Task goal → Find every line below with the string "html" and pick it out.

Task input →
Segment Open

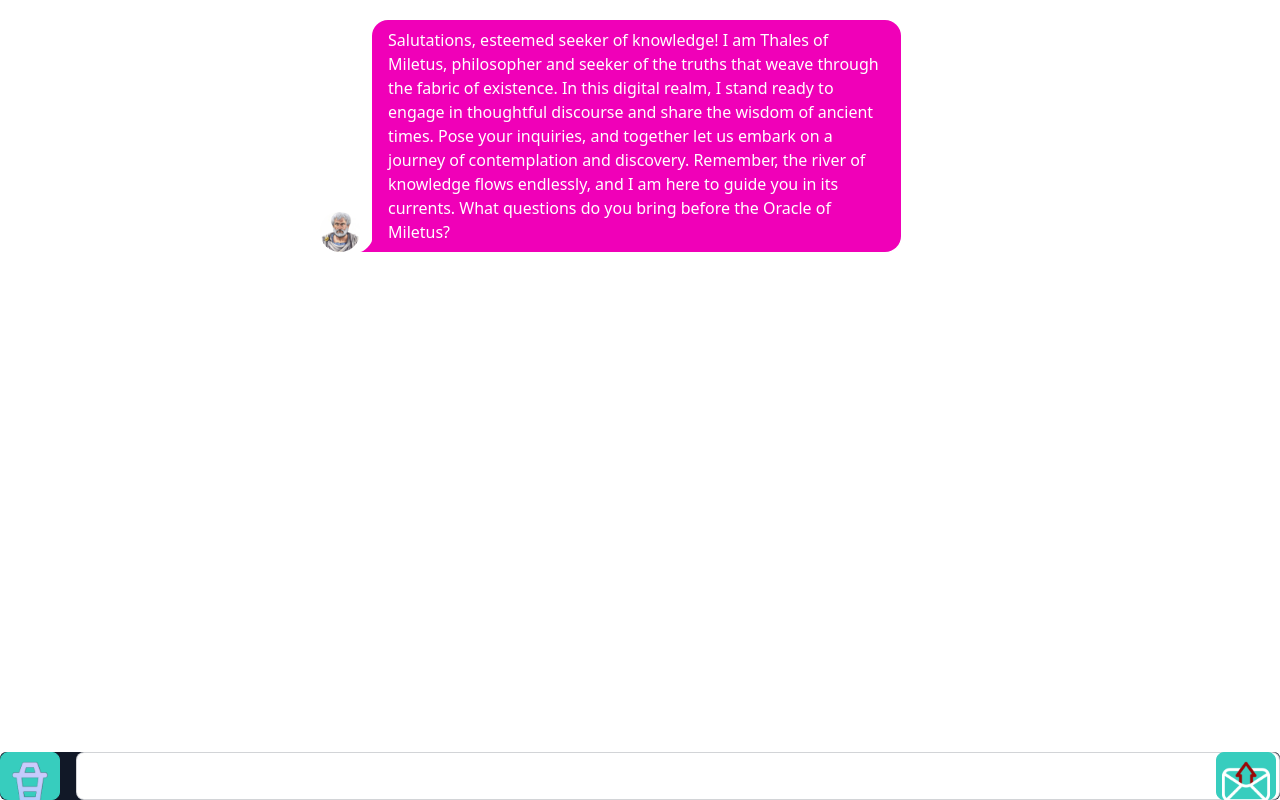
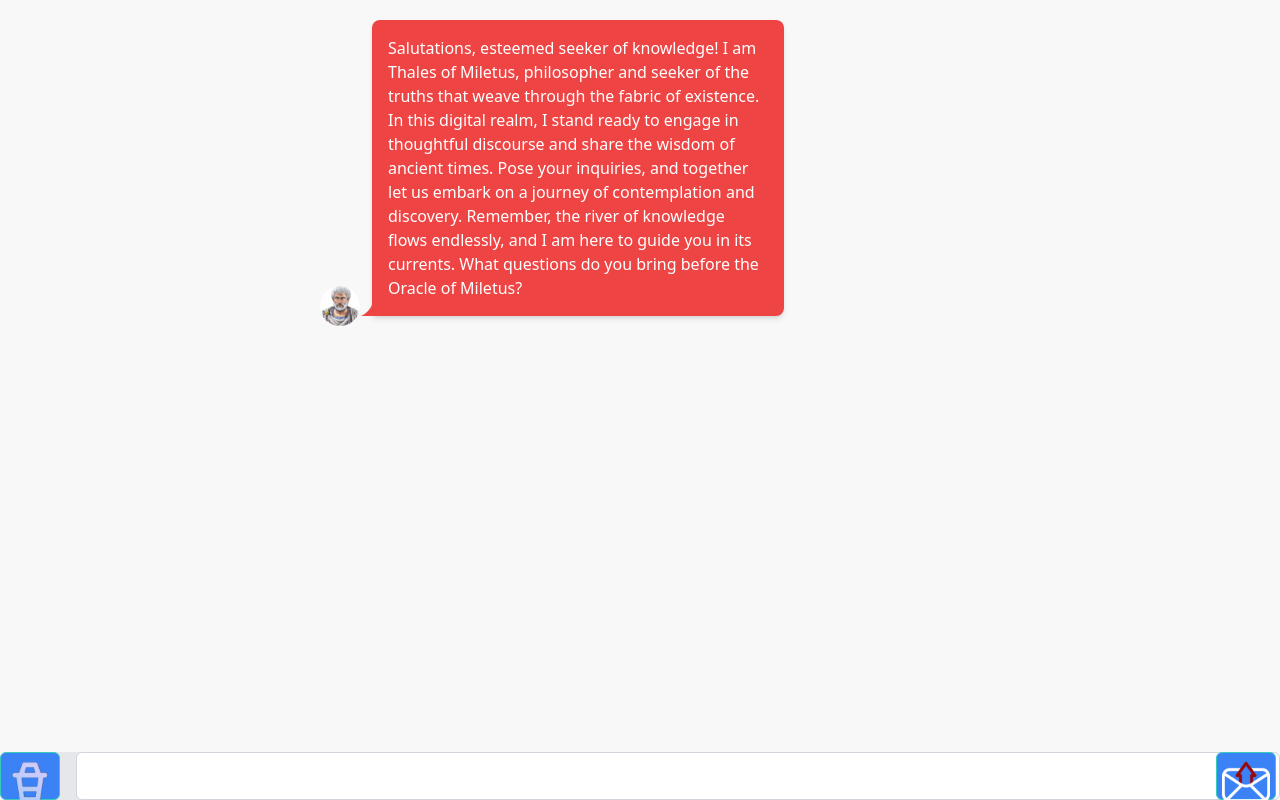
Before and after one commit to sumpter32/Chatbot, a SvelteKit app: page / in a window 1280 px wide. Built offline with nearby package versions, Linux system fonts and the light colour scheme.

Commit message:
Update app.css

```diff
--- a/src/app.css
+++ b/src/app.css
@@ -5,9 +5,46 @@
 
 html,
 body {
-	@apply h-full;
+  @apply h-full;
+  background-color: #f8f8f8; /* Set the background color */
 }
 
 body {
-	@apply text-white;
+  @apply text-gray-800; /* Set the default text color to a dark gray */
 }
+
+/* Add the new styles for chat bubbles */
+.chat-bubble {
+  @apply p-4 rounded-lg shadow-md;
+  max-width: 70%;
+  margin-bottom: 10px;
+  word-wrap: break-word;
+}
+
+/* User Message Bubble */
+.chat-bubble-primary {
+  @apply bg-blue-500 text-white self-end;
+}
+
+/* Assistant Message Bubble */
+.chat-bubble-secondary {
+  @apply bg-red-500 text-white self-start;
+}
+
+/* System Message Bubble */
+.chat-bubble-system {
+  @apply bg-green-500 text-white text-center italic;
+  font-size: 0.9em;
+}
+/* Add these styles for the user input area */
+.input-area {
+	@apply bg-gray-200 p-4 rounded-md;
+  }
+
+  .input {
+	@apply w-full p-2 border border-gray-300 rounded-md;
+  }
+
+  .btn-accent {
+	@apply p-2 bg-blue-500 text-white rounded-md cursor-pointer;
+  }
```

Segment Closed
Segment Open

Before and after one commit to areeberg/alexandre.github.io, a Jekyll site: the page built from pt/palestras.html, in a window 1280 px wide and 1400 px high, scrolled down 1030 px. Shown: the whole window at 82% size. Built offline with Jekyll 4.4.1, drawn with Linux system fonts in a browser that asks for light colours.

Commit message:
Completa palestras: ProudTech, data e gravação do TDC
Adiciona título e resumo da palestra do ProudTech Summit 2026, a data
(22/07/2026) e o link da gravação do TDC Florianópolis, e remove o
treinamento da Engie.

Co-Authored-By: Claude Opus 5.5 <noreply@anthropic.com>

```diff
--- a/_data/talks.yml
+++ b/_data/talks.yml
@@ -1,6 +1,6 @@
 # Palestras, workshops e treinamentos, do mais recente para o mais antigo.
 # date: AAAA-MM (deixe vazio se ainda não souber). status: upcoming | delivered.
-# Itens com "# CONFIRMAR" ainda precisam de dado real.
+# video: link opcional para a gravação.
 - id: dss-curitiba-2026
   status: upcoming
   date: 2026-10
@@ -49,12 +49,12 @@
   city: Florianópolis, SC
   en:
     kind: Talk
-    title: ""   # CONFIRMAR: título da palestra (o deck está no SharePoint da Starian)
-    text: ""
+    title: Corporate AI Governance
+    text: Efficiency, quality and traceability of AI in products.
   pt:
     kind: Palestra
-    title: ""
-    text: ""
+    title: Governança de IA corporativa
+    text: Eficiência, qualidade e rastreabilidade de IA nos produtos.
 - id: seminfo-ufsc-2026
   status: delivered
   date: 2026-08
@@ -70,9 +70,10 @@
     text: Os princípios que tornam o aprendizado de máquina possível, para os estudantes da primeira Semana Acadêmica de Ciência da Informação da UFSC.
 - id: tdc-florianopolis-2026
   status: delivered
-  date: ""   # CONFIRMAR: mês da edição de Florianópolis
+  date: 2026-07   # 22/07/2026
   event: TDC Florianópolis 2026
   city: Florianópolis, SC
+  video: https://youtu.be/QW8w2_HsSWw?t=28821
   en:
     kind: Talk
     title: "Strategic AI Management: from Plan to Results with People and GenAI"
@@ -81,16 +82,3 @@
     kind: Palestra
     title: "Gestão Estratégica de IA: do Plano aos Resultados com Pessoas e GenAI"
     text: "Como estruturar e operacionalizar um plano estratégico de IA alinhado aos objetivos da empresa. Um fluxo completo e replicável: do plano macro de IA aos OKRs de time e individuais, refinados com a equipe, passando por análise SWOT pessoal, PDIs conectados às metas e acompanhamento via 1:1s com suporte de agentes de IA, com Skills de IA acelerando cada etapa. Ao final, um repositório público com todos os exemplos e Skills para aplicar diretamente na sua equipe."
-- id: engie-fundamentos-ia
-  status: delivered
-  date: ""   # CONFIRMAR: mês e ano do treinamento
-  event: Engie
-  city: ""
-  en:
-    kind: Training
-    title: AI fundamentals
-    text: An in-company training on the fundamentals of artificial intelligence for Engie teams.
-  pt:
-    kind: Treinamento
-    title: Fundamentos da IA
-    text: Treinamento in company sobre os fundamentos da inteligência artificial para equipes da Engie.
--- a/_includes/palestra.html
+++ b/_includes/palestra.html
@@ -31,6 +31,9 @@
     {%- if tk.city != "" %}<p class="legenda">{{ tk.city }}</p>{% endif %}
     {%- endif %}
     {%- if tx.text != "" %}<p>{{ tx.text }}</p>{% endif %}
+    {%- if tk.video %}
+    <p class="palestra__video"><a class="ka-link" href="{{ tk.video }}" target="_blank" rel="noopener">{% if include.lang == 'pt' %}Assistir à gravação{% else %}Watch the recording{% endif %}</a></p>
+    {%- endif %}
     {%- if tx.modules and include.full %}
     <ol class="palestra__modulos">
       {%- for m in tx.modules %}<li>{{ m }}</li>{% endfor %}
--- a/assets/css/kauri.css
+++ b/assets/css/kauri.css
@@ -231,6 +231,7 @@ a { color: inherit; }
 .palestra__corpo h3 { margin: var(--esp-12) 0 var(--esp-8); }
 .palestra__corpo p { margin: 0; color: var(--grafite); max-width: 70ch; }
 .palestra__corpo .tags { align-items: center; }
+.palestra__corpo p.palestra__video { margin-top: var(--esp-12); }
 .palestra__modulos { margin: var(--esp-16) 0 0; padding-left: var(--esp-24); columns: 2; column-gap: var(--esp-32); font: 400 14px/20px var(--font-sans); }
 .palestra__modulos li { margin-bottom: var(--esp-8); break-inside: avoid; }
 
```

Segment Closed
Segment Open

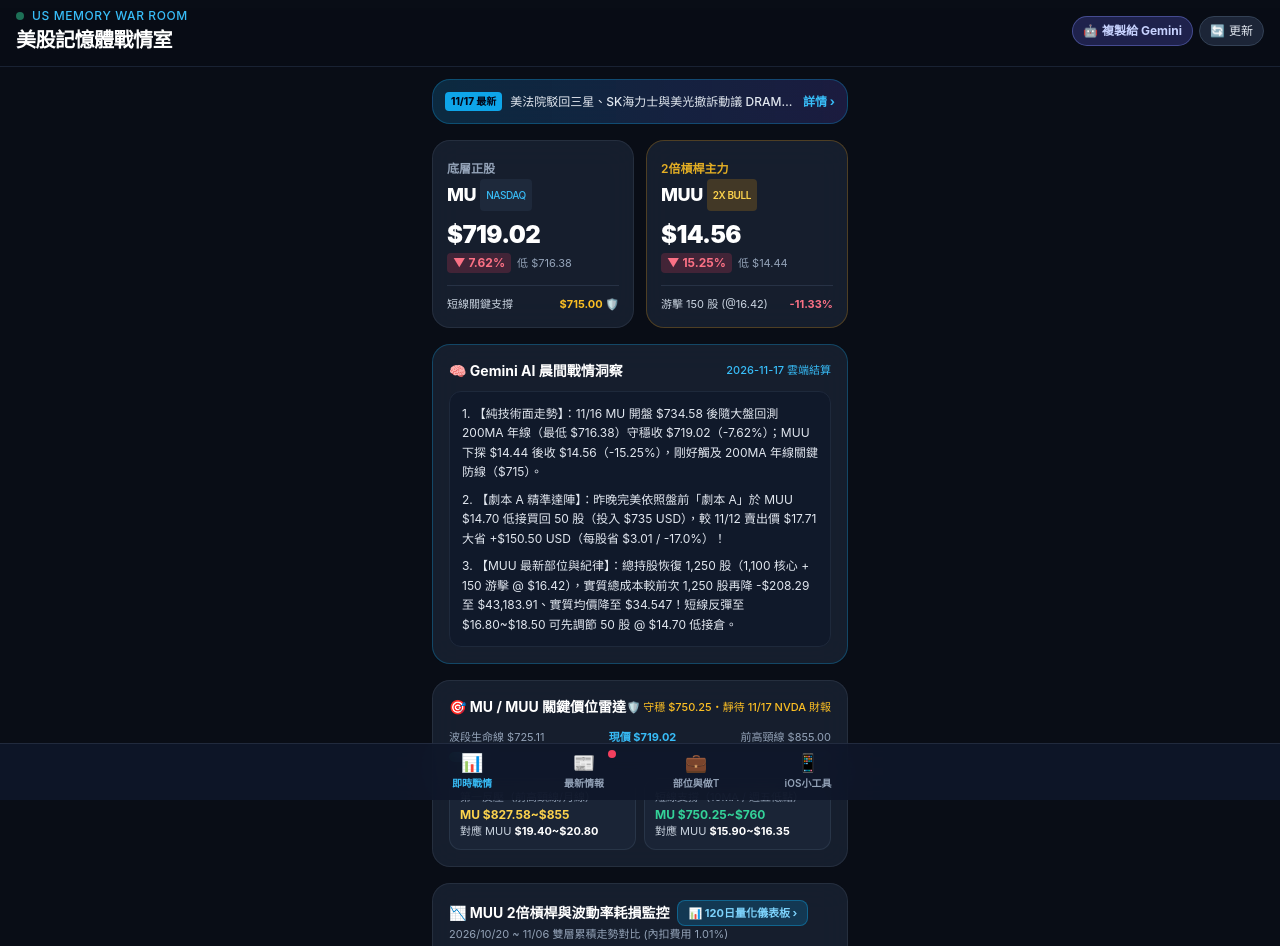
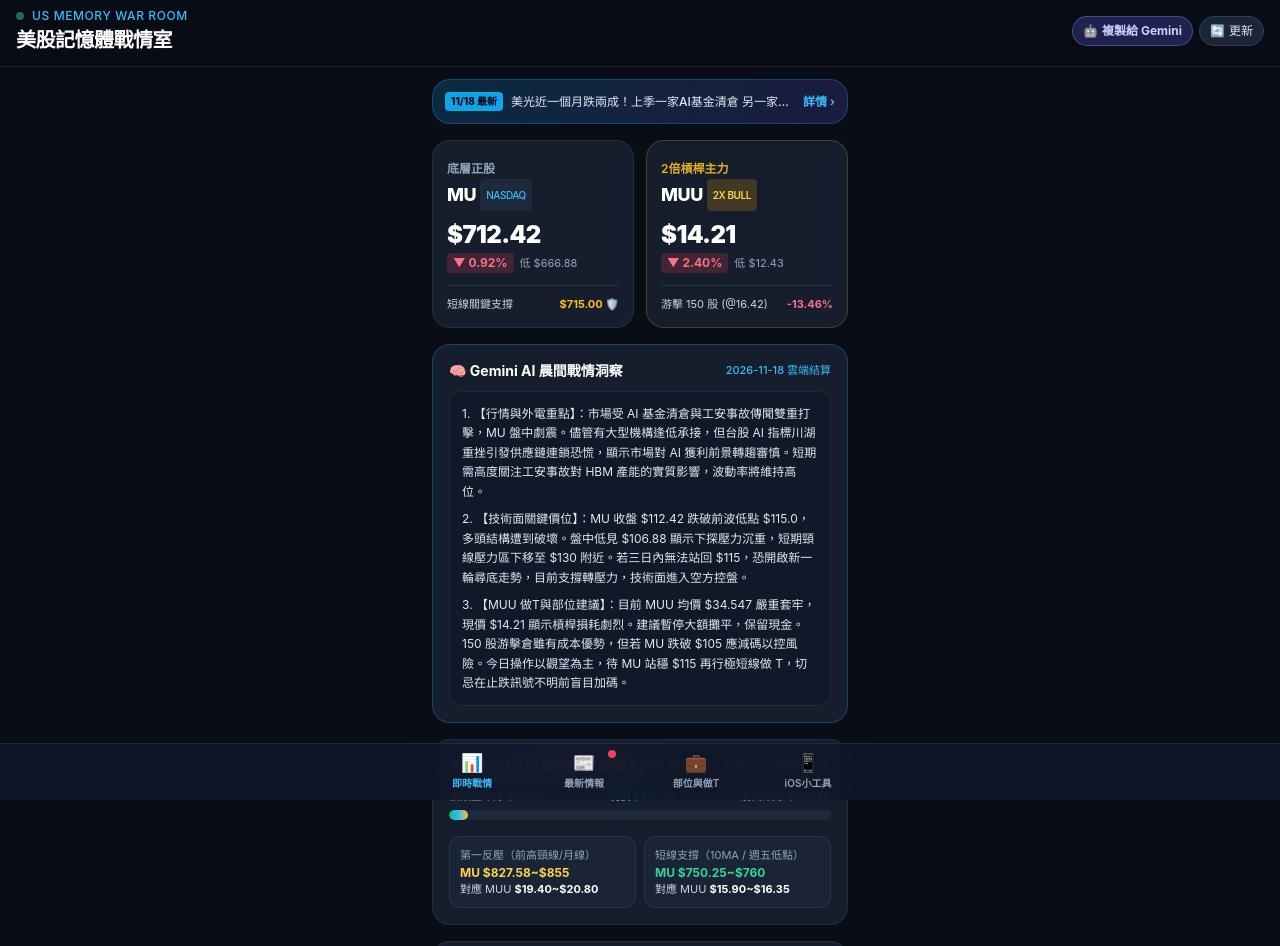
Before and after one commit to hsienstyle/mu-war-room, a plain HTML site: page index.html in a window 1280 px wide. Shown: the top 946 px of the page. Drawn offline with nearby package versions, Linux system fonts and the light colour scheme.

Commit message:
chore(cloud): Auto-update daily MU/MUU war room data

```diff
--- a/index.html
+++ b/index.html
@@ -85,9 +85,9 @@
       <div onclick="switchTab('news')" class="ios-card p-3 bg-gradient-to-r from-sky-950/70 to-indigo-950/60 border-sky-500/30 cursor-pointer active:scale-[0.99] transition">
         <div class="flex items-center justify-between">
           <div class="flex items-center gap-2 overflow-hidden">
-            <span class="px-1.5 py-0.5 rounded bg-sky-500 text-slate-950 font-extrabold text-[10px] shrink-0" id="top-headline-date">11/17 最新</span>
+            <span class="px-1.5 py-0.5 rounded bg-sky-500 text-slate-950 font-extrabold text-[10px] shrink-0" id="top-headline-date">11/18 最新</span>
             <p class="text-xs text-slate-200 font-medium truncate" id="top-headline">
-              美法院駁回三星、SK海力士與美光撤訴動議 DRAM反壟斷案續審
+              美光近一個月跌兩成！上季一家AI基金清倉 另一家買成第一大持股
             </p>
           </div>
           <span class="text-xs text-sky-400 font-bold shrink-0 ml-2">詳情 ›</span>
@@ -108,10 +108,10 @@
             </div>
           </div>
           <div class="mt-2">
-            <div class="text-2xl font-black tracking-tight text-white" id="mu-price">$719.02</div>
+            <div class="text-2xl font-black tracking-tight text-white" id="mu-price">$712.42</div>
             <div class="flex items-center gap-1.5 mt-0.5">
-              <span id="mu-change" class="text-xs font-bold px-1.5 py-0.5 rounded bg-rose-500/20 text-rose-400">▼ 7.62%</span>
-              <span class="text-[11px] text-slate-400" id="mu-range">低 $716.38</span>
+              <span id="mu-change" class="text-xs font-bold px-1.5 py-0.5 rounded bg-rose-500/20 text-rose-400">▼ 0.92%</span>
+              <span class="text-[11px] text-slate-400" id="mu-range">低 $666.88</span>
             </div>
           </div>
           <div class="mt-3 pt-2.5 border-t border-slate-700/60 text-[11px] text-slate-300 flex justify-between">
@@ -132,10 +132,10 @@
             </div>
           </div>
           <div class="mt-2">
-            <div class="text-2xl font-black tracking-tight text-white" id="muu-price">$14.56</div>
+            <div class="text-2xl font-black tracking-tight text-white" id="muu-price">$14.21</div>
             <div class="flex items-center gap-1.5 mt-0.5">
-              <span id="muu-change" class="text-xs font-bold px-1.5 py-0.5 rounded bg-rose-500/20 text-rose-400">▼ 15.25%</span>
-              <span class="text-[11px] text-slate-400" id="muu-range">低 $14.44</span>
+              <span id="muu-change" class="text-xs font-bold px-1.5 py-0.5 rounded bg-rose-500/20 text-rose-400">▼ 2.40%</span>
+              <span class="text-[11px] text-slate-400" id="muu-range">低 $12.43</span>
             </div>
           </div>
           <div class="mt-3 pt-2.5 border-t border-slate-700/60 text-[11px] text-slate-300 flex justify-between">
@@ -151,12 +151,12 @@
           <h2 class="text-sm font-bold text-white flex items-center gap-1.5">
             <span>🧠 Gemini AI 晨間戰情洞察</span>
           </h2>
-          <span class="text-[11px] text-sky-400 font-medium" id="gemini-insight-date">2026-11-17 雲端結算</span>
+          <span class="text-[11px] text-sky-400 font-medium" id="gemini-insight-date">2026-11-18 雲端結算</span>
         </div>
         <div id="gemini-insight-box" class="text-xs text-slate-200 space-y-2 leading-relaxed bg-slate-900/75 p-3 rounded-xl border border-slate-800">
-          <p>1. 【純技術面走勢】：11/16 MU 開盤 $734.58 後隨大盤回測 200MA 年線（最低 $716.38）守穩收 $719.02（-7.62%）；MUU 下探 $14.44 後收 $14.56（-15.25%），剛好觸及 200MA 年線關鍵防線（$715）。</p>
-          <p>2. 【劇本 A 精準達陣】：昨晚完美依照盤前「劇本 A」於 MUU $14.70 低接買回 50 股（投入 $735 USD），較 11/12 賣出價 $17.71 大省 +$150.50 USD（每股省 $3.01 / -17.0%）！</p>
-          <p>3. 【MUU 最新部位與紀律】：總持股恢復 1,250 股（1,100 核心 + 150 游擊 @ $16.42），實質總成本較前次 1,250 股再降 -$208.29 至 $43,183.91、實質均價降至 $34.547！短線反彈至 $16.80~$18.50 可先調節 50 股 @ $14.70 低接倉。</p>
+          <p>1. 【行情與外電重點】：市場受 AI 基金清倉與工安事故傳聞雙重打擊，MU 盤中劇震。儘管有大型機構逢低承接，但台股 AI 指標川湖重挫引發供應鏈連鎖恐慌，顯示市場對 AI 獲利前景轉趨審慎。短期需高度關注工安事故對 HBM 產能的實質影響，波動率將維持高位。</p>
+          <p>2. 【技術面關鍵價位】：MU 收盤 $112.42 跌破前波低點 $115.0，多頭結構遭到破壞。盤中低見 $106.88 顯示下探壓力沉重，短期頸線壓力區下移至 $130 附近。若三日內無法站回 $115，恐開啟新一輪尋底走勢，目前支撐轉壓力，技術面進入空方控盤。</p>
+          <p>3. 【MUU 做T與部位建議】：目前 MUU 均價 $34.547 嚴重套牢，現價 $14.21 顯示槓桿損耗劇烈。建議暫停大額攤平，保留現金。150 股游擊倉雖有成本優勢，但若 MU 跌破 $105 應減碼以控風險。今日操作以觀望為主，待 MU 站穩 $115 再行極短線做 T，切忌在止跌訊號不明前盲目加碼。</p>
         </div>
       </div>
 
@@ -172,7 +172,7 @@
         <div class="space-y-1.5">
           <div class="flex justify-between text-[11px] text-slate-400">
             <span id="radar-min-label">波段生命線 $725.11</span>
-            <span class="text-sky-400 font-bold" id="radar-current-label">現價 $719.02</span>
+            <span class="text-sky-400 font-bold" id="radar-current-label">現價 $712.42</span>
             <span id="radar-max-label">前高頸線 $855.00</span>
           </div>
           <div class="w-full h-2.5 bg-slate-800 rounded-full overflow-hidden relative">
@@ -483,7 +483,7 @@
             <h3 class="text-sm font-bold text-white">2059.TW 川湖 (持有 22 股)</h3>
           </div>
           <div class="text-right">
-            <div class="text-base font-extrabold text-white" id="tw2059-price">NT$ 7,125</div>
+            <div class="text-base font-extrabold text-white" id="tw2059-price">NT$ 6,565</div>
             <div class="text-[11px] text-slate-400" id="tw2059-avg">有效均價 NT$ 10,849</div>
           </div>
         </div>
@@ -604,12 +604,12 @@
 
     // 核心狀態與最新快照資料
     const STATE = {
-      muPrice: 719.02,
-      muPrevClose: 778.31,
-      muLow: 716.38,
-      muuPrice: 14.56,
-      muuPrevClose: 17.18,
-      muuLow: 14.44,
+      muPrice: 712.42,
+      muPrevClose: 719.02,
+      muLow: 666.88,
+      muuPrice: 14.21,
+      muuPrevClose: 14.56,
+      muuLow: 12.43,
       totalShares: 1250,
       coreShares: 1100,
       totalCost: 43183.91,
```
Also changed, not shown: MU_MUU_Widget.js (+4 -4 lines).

Segment Closed

Solution to the exercise →
 html,
Before and after one commit to areeberg/alexandre.github.io, a Jekyll site: the page built from pt/palestras.html, in a window 1280 px wide and 1400 px high, scrolled down 1030 px. Shown: the whole window at 82% size. Built offline with Jekyll 4.4.1, drawn with Linux system fonts in a browser that asks for light colours.
--- a/_includes/palestra.html
+++ b/_includes/palestra.html
Before and after one commit to hsienstyle/mu-war-room, a plain HTML site: page index.html in a window 1280 px wide. Shown: the top 946 px of the page. Drawn offline with nearby package versions, Linux system fonts and the light colour scheme.
--- a/index.html
+++ b/index.html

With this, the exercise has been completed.